Discovered by Engadget, the filing reveals the device -- a Bluetooth trackpad which would allow users to control their desktop using multi-touch gestures -- has now been approved by the FCC. The FCC filing lists the trackpad as a "Bluetooth Device" which can be used by MacBooks, and features a circular bottom where batteries can be placed, and a touch-sensitive surface thought to be capable of multi-touch interactions.
Leaked images by Engadget just hours before the WWDC in June show a similar piece of hardware which has the same model number as the device in the FCC filing, suggesting the images were not in fact fake. These were also backed up by rumors floating around since late 2009 that Apple were testing a multi-touch device, which the FCC filing confirms, with the initial hardware testing occurring on the 7th of October, 2009 according to the documents.

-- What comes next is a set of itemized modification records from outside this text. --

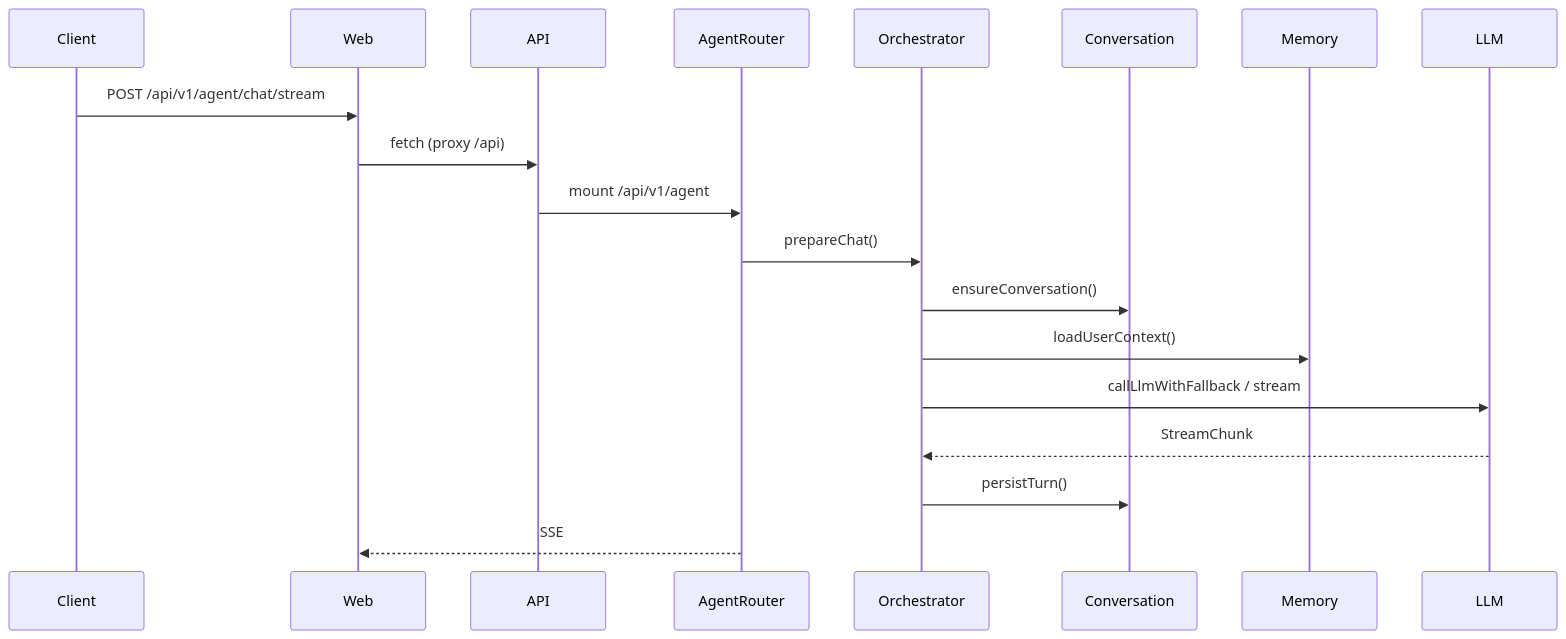
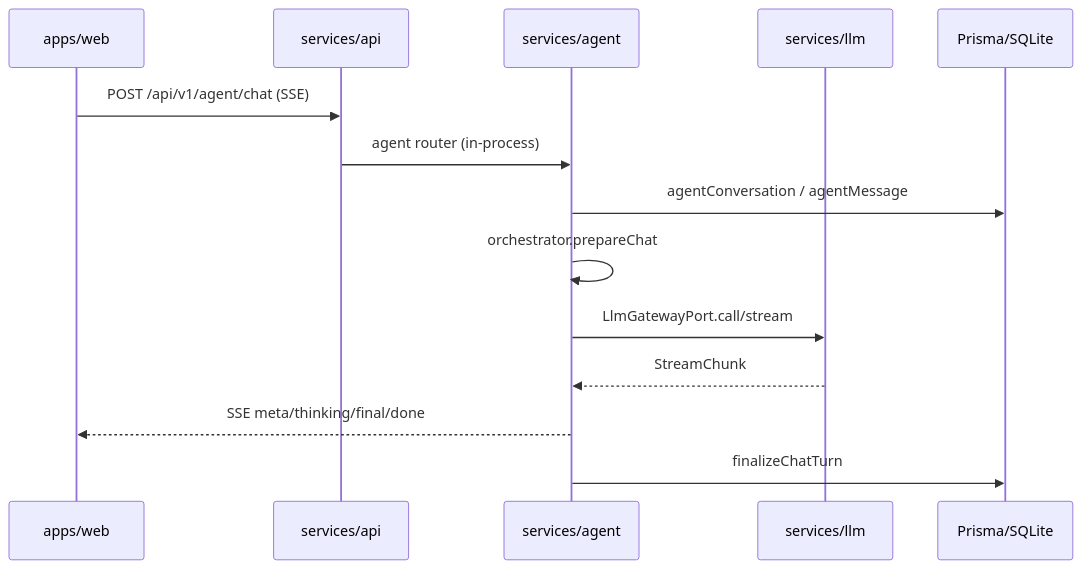
Before and after one commit to daftpunkwav/agent-forge: the second of 2 diagrams in docs/architecture-review-20260902-Composer.md, drawn with Mermaid. The commit also changed other lines of this file, not shown here.

````diff
--- a/docs/architecture-review-20260902-Composer.md
+++ b/docs/architecture-review-20260902-Composer.md
@@ -116,13 +137,17 @@
 ```mermaid
 sequenceDiagram
-  Client->>Web: POST /api/v1/agent/chat/stream
-  Web->>API: fetch (proxy /api)
-  API->>AgentRouter: mount /api/v1/agent
-  AgentRouter->>Orchestrator: prepareChat()
-  Orchestrator->>Conversation: ensureConversation()
-  Orchestrator->>Memory: loadUserContext()
-  Orchestrator->>LLM: callLlmWithFallback / stream
-  LLM-->>Orchestrator: StreamChunk
-  Orchestrator->>Conversation: persistTurn()
-  AgentRouter-->>Web: SSE
+  participant Browser as apps/web
+  participant API as services/api
+  participant Agent as services/agent
+  participant LLM as services/llm
+  participant DB as Prisma/SQLite
+
+  Browser->>API: POST /api/v1/agent/chat (SSE)
+  API->>Agent: agent router (in-process)
+  Agent->>DB: agentConversation / agentMessage
+  Agent->>Agent: orchestrator.prepareChat
+  Agent->>LLM: LlmGatewayPort.call/stream
+  LLM-->>Agent: StreamChunk
+  Agent-->>Browser: SSE meta/thinking/final/done
+  Agent->>DB: finalizeChatTurn
 ```
````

While the name of the device, which is only called "A1339" in the FCC filings, is yet to be revealed, it's likely the device will be called (based on Apple's trademarks) the Magic Trackpad or Magic Slate, and could become available anytime from now on.